When’s the best time to start planning for your child’s education? At Valley Trust, we think it’s never too early. But we know that many of our customers aren’t able to start saving the minute their kids are born.
In fact, most Trust customers don’t start thinking about how to pay for college until their children are in high school. While it’s not ideal, there are steps you can take to prepare for education costs. Here are three tips to help you plan for paying for college:
Start saving early (it bears repeating)
The earlier you start to save, the more you can take advantage of the power of compounding. If possible, set up a systematic investment plan and encourage your family members to contribute, if they are financially able to do so.
Know your options
It helps to determine the best investment option for your financial situation, for example, a 529 Plan versus a UTMA/UGMA. Also, take into consideration the tax implications and impact on eligibility for financial aid, depending on which option you choose.
You should also try to estimate the cost of both public and private education for each child, in addition to what the Estimated Family Contribution (EFC) might be. The FAFSA4caster is a great tool for doing this.
Think outside the box

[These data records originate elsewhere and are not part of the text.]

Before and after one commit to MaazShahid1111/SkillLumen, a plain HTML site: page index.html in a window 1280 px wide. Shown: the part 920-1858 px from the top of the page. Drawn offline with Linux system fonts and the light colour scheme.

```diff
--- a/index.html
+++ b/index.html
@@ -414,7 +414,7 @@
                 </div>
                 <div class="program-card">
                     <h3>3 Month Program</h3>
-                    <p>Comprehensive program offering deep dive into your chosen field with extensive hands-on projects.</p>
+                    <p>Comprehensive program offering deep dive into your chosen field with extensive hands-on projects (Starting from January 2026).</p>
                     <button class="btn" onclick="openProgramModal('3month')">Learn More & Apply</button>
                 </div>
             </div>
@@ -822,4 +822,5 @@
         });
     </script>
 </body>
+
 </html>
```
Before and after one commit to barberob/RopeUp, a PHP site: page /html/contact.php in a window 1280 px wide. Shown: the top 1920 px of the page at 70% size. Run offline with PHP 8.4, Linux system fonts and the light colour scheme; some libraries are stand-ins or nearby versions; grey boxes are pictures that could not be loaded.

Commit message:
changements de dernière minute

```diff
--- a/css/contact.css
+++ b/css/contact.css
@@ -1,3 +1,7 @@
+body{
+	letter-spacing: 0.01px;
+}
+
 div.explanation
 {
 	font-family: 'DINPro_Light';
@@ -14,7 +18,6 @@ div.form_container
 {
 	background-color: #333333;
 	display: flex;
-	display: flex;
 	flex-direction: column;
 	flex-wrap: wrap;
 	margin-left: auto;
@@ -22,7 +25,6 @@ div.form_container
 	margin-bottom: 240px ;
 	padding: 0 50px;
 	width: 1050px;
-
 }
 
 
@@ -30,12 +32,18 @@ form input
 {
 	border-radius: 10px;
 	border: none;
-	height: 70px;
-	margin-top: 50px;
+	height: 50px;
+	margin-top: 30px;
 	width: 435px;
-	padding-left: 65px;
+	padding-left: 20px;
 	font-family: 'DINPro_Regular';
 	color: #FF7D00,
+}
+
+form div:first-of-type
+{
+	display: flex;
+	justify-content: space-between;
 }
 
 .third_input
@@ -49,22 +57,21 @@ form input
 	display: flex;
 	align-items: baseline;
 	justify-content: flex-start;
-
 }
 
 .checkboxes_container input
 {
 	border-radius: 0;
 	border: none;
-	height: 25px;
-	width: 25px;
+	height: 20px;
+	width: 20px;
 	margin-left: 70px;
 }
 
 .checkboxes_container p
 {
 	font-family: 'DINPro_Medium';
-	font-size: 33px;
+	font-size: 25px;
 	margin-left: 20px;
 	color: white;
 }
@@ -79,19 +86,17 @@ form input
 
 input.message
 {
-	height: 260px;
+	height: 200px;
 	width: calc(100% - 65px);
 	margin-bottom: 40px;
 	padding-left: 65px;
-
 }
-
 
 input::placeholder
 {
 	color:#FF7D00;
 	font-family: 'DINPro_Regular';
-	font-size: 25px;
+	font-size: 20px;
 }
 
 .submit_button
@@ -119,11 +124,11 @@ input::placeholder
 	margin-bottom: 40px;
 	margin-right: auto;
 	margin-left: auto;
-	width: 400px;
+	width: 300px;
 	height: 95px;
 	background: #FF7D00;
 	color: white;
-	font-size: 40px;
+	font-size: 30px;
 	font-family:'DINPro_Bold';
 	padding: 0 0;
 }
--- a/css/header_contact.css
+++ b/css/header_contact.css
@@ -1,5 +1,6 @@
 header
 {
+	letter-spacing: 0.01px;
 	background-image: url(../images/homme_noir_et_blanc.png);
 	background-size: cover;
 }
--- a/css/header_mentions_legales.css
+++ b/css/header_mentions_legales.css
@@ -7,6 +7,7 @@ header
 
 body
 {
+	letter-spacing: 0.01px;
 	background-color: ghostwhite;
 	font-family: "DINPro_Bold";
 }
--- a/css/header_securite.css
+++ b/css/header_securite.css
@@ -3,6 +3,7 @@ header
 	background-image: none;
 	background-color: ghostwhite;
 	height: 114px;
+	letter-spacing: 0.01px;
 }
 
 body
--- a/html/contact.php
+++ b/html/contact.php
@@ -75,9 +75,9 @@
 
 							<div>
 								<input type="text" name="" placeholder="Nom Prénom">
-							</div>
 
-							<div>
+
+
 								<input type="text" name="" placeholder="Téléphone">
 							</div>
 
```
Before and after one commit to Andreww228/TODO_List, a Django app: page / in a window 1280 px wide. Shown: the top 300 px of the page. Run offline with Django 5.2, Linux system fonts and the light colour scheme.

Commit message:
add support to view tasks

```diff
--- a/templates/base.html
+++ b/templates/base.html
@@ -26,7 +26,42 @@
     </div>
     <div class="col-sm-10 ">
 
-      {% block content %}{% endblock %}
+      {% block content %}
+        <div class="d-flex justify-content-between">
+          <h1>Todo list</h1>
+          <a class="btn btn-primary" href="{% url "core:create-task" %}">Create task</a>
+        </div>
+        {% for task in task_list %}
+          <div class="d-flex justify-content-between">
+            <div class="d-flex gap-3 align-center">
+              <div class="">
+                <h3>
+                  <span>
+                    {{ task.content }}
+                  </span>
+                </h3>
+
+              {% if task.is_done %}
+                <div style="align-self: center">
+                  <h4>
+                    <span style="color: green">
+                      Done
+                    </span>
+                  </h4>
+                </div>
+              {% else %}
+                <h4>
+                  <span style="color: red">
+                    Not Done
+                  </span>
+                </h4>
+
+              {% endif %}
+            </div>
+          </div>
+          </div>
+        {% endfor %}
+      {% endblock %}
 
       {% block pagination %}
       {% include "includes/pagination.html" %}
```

In addition to scholarships, grants and student loans, consider applying for a home equity loan or line of credit. They may offer better rates than student loans.
Keep in mind, you don’t have to figure this all out on your own. A financial advisor can help you determine an education planning investment option that’s right for you.
Here are a couple of examples of real Trust customers who benefited from working with our team members:
- At the age of 70, Eduardo and Roberta became grandparents. When they began to consider ways to put money towards their new grandchild’s education, they became overwhelmed. So, they turned to Trust for advice. We introduced them to the 529 Plan, an investment vehicle created in 1996 that didn’t exist when they were raising their own children. In addition to their contributions to a 529 Plan not being deductible on their federal tax return, their investment will grow tax-deferred, and distributions to pay for their grandchild’s college costs will be federally tax-free.
Gail and Timothy have always been financially secure. So when they decided they wanted to help pay for their grandchildren’s education, they immediately turned to 529 Plans. By making contributions to 529 Plans, there were able to reduce their estate and help their grandchildren build savings that could be used tax-free to pay for college. They were also able to take advantage of a special rule for 529 contributions that allowed for five years’ worth of gifts in one year without triggering the gift tax. However, it should be noted that withdrawal from a grandparent-owned 529 Plan is considered student income, which could potentially have an impact on financial aid awards.
No matter what your financial situation, the team at Valley Trust can help you find a solution that meets your needs to help pay for your child’s – or grandchild’s – education.